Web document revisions
....

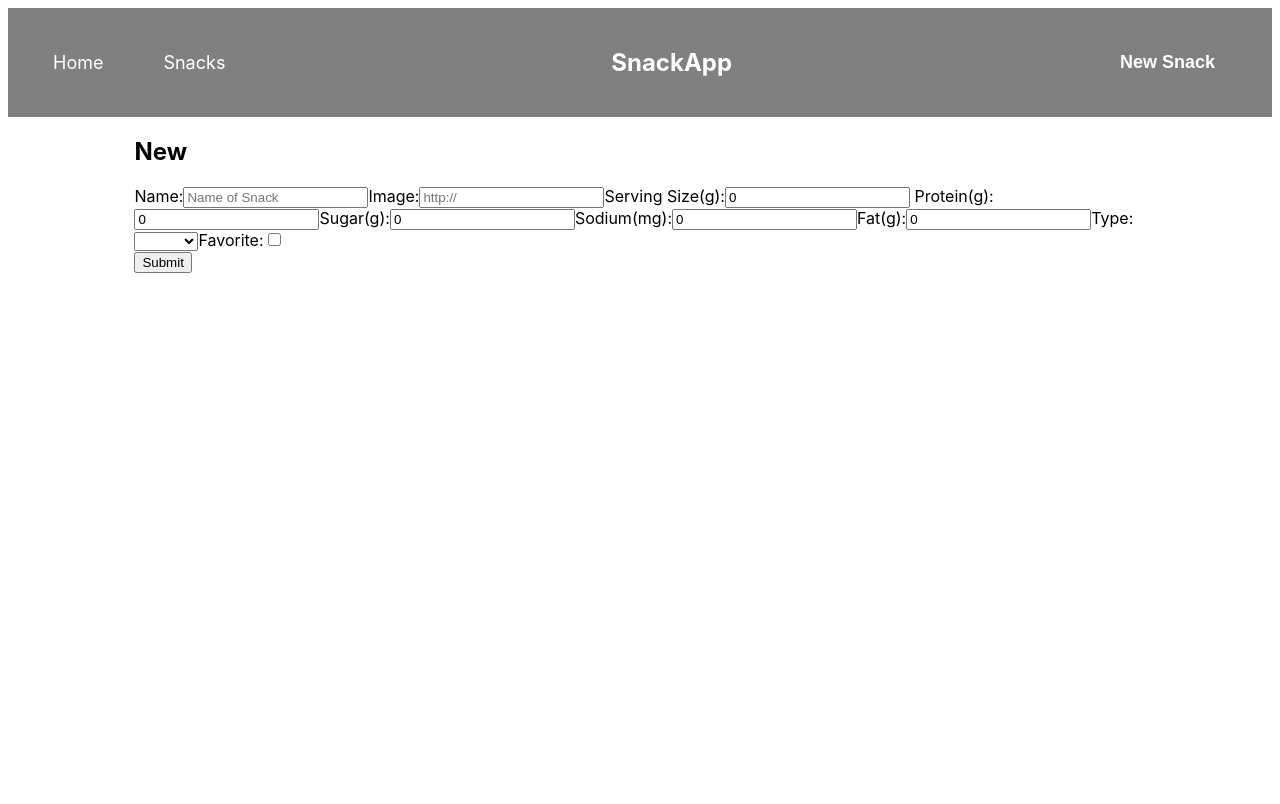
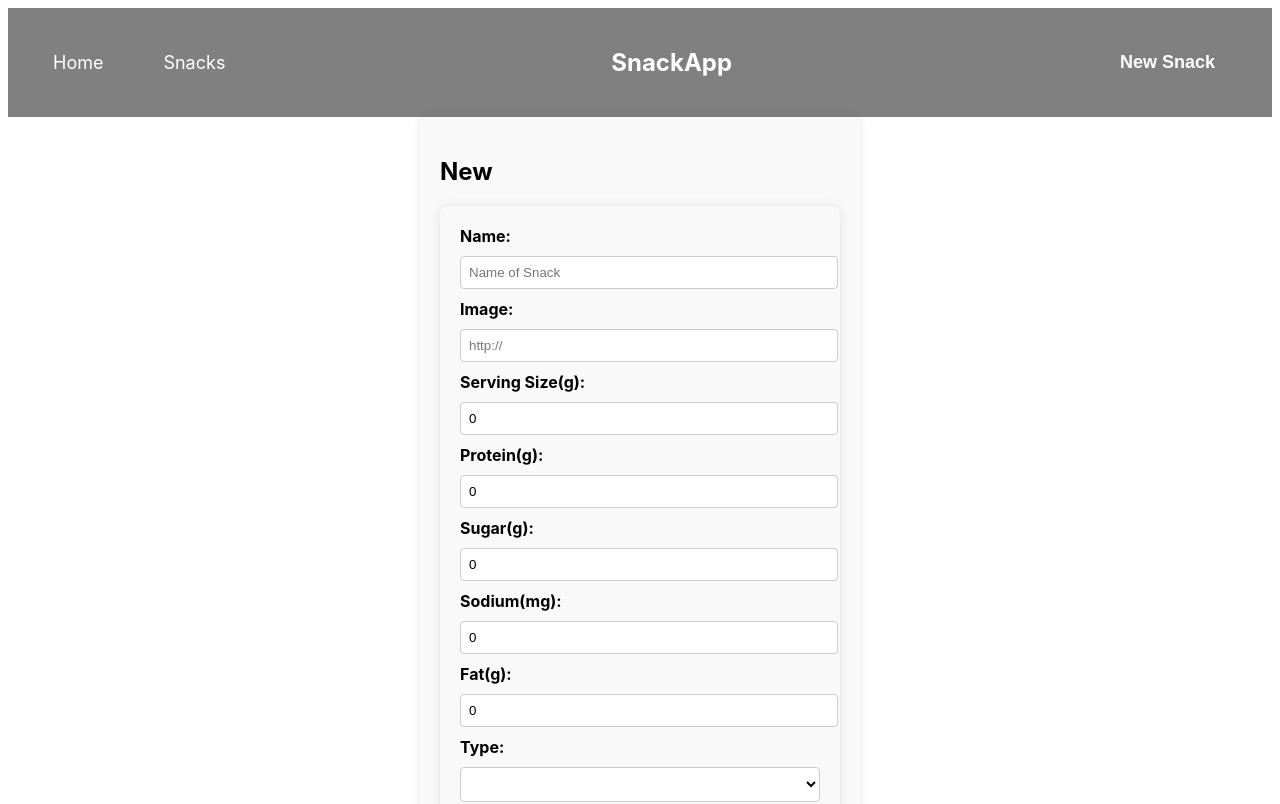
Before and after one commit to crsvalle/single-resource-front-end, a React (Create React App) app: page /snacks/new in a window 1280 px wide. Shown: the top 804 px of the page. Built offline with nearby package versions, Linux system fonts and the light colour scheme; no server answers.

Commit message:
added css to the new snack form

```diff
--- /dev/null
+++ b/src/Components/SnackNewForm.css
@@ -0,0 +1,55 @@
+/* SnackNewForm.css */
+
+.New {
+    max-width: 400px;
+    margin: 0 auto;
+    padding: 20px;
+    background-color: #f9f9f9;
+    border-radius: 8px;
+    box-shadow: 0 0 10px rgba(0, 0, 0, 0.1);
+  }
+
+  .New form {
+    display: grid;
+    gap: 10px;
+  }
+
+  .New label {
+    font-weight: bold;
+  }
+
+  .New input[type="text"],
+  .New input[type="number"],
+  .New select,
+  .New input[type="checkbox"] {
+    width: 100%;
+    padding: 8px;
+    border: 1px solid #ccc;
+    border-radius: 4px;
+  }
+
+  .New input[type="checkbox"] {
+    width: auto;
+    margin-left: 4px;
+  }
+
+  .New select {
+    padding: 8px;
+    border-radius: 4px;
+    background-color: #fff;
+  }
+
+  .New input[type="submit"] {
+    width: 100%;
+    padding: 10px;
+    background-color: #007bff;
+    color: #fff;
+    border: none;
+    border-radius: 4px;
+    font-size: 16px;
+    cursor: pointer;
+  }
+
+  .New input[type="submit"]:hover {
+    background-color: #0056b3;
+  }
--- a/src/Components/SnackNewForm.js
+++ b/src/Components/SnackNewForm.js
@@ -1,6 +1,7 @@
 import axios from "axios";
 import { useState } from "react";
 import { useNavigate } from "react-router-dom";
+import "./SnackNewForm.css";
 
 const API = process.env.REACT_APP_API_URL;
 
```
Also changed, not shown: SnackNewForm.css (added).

....

*AIM OF THE EXERCISE:* Here the records must be restated exactly, minus any images.

*RESPONSE TO THE EXERCISE:*
Before and after one commit to crsvalle/single-resource-front-end, a React (Create React App) app: page /snacks/new in a window 1280 px wide. Shown: the top 804 px of the page. Built offline with nearby package versions, Linux system fonts and the light colour scheme; no server answers.

Commit message:
added css to the new snack form

```diff
--- /dev/null
+++ b/src/Components/SnackNewForm.css
@@ -0,0 +1,55 @@
+/* SnackNewForm.css */
+
+.New {
+    max-width: 400px;
+    margin: 0 auto;
+    padding: 20px;
+    background-color: #f9f9f9;
+    border-radius: 8px;
+    box-shadow: 0 0 10px rgba(0, 0, 0, 0.1);
+  }
+
+  .New form {
+    display: grid;
+    gap: 10px;
+  }
+
+  .New label {
+    font-weight: bold;
+  }
+
+  .New input[type="text"],
+  .New input[type="number"],
+  .New select,
+  .New input[type="checkbox"] {
+    width: 100%;
+    padding: 8px;
+    border: 1px solid #ccc;
+    border-radius: 4px;
+  }
+
+  .New input[type="checkbox"] {
+    width: auto;
+    margin-left: 4px;
+  }
+
+  .New select {
+    padding: 8px;
+    border-radius: 4px;
+    background-color: #fff;
+  }
+
+  .New input[type="submit"] {
+    width: 100%;
+    padding: 10px;
+    background-color: #007bff;
+    color: #fff;
+    border: none;
+    border-radius: 4px;
+    font-size: 16px;
+    cursor: pointer;
+  }
+
+  .New input[type="submit"]:hover {
+    background-color: #0056b3;
+  }
--- a/src/Components/SnackNewForm.js
+++ b/src/Components/SnackNewForm.js
@@ -1,6 +1,7 @@
 import axios from "axios";
 import { useState } from "react";
 import { useNavigate } from "react-router-dom";
+import "./SnackNewForm.css";
 
 const API = process.env.REACT_APP_API_URL;
 
```
Also changed, not shown: SnackNewForm.css (added).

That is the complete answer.